A new way to create stem cells that are able to produce placenta tissue has been discovered, potentially leading to new treatments for placenta complications that may arise during pregnancy.
A collaborative research team from Australia and Singapore studied the molecular changes that occur when adult skin cells become induced pluripotent stem cells (iPSCs). Whilst undertaking this study they made the unexpected discovery of a method to produce stem cells that are able to differentiate into placenta tissue.
Professor Jose Polo, who led the study, said 'This is really important, because iPSCs cannot give rise to the placenta, thus all the advances in disease modelling and cell therapy that iPSCs have brought about did not translate to the placenta'.
The ability to produce human organ tissue from stem cells is a widely known process. Adult skin cells are able to be genetically reprogrammed into iPSCs, which can then be used to develop human organ tissue. The production of human tissues in this way has been very important, as it has enabled new opportunities for personalised cell therapies and regenerative medicine.
However, these stem cells are unable to differentiate into placenta cells, and the pathway and mechanism that allows adult skin cells to be reprogrammed into iPSCs has been largely unknown.
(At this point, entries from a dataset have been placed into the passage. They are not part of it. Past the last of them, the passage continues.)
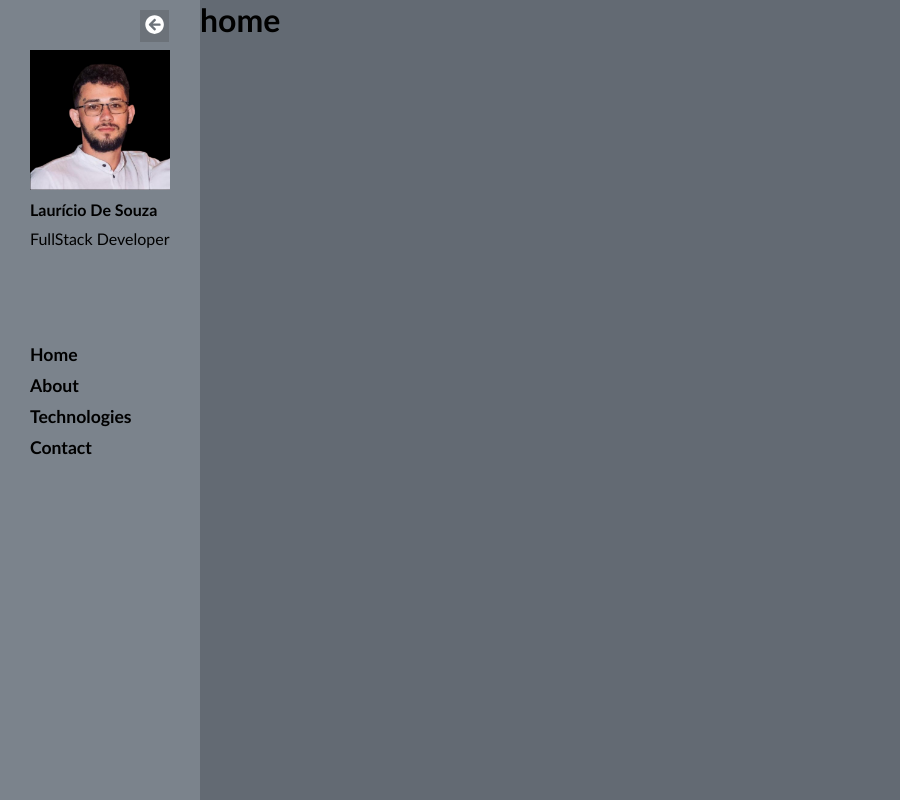
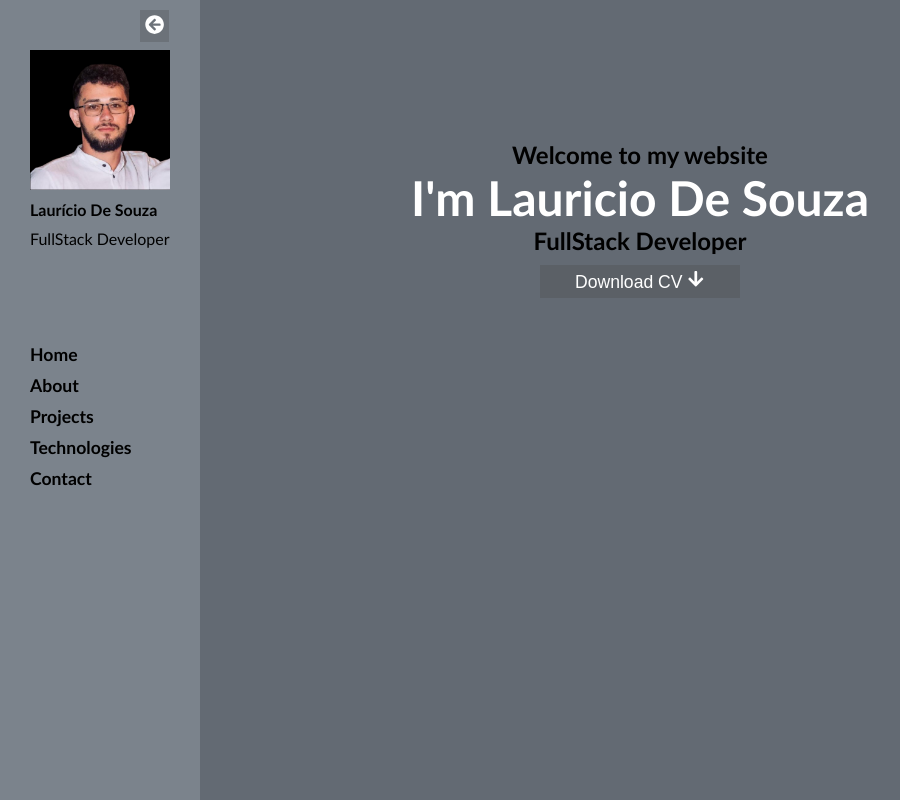
Before and after one commit to lauriciodev/lauricio-portfolio, a React (Create React App) app: page / in a window 1280 px wide. Shown: the whole page, without its empty margins (0-900 px from the left). Built offline with nearby package versions, Linux system fonts and the light colour scheme.

Commit message:
iniciando pagina home

```diff
--- a/public/index.html
+++ b/public/index.html
@@ -1,43 +1,15 @@
 <!DOCTYPE html>
 <html lang="en">
   <head>
-    <meta charset="utf-8" />
-    <link rel="icon" href="%PUBLIC_URL%/favicon.ico" />
-    <meta name="viewport" content="width=device-width, initial-scale=1" />
-    <meta name="theme-color" content="#000000" />
-    <meta
-      name="description"
-      content="Web site created using create-react-app"
-    />
-    <link rel="apple-touch-icon" href="%PUBLIC_URL%/logo192.png" />
-    <!--
-      manifest.json provides metadata used when your web app is installed on a
-      user's mobile device or desktop. See https://developers.google.com/web/fundamentals/web-app-manifest/
-    -->
-    <link rel="manifest" href="%PUBLIC_URL%/manifest.json" />
-    <!--
-      Notice the use of %PUBLIC_URL% in the tags above.
-      It will be replaced with the URL of the `public` folder during the build.
-      Only files inside the `public` folder can be referenced from the HTML.
-
-      Unlike "/favicon.ico" or "favicon.ico", "%PUBLIC_URL%/favicon.ico" will
-      work correctly both with client-side routing and a non-root public URL.
-      Learn how to configure a non-root public URL by running `npm run build`.
-    -->
-    <title>React App</title>
+    <meta charset="utf-8">
+    <meta http-equiv="X-UA-Compatible" content="IE=edge">
+    <meta name="viewport" content="width=device-width,initial-scale=1.0">
+    <link rel="icon" href="https://avatars.githubusercontent.com/u/86666254?v=4">
+    <title>Lauricio</title>
   </head>
   <body>
     <noscript>You need to enable JavaScript to run this app.</noscript>
     <div id="root"></div>
-    <!--
-      This HTML file is a template.
-      If you open it directly in the browser, you will see an empty page.
 
-      You can add webfonts, meta tags, or analytics to this file.
-      The build step will place the bundled scripts into the <body> tag.
-
-      To begin the development, run `npm start` or `yarn start`.
-      To create a production bundle, use `npm run build` or `yarn build`.
-    -->
   </body>
 </html>
--- /dev/null
+++ b/src/components/buttonCv/index.jsx
@@ -0,0 +1,13 @@
+import { Buttoncv } from './styles';
+import {  FaArrowDown } from 'react-icons/fa';
+
+function ButtonCv(){
+return(
+  <Buttoncv>
+    Download CV <FaArrowDown/>
+  </Buttoncv>
+
+)
+}
+
+export default ButtonCv;
--- /dev/null
+++ b/src/components/buttonCv/styles.js
@@ -0,0 +1,10 @@
+import styled  from 'styled-components';
+
+export const Buttoncv = styled.button`
+padding: 5px 15px;
+width: 200px;
+background-color: #4444;
+border: none;
+color: white;
+font-size: 1.1rem;
+`
--- a/src/components/sidebar/index.jsx
+++ b/src/components/sidebar/index.jsx
@@ -11,7 +11,8 @@ function Sidebar(){
     <>
      <Container
     width={side ? 200 : 0}
-    visibility={side ? "visible" : "hidden"}>
+    visibility={side ? "visible" : "hidden"}
+    >
      <ContainerSideInfo>
       <SideUp display={side ? "flex" :"none"}>
          <img src={lauricioPhoto} alt="" />
@@ -19,10 +20,11 @@ function Sidebar(){
          <p>FullStack Developer</p>
       </SideUp>
       <SideDown display={side ? "flex" :"none"}>
-        <Link to="/" >Home</Link>
-        <Link to="/about">About</Link>
-        <Link to="/technologies">Technologies</Link>
-        <Link to="/contact">Contact</Link>
+        <Link onClick={() => setSide(false)} to="/" >Home</Link>
+        <Link onClick={() => setSide(false)} to="/about">About</Link>
+        <Link onClick={() => setSide(false)} to="/projects">Projects</Link>
+        <Link onClick={() => setSide(false)} to="/technologies">Technologies</Link>
+        <Link onClick={() => setSide(false)} to="/contact">Contact</Link>
       </SideDown>
 
      </ContainerSideInfo>
--- a/src/components/sidebar/styles.js
+++ b/src/components/sidebar/styles.js
@@ -7,12 +7,14 @@ import styled from 'styled-components';
   transition: all .4s;
   max-width: ${props => `${props.width}px`};
   visibility:${props => props.visibility};
+  position:fixed;
+
 `
 
 
 export const Button = styled.button`
 background-color: #4444;
-position: absolute;
+position: fixed;
 top: 10px;
 left:${props => `${props.posi}px`};
 color: white;
--- a/src/pages/home/index.jsx
+++ b/src/pages/home/index.jsx
@@ -1,8 +1,18 @@
+import ButtonCv from '../../components/buttonCv';
+import { Container, HeroContainer } from './style';
 
 
 function Home(){
    return(
-    <h1>home </h1>
+   <Container>
+      <HeroContainer>
+      <h2>Welcome to my website</h2>
+      <h1>I'm Lauricio De Souza</h1>
+      <h2>FullStack Developer</h2>
+      </HeroContainer>
+      <ButtonCv/>
+   </Container>
+
    )
 }
 
--- /dev/null
+++ b/src/pages/home/style.js
@@ -0,0 +1,26 @@
+import styled from 'styled-components';
+
+export const Container = styled.div`
+width: 100%;
+height: 100vh;
+display: flex;
+align-items: center;
+flex-direction: column;
+padding-top: 140px;
+gap: 10px;
+
+@media screen and (max-width:600px) {
+    padding: 190px  30px 0 30px  ;
+  }
+`
+
+
+
+export const HeroContainer = styled.div`
+text-align: center;
+
+& > h1{
+  color: white;
+  font-size: 3rem;
+}
+`
```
Professor Polo's team found that during the reprogramming pathway the adult skin cells entered a trophoblast-like state. The trophoblast is a collection of cells which forms the outer layer of the structure found in the early development of an embryo. They found that this trophoblast-like state could be captured, and cells in this state were then able to be reprogrammed into induced trophoblast stem cells (iTSCs). The iTSCs are then able to give rise to placenta tissue.
Dr Owen Rackham, co-lead author of the study, said: 'This study demonstrates how by successfully combining both cutting edge experimental and computational tools, basic science leads to unexpected discoveries that can be transformative.'
According to the international research team, these results open up the potential for the development of new treatments for placenta complications that may arise during pregnancy, and the measurement of drug toxicity to placenta cells, which also has implications during pregnancy.
This research was recently published in Nature.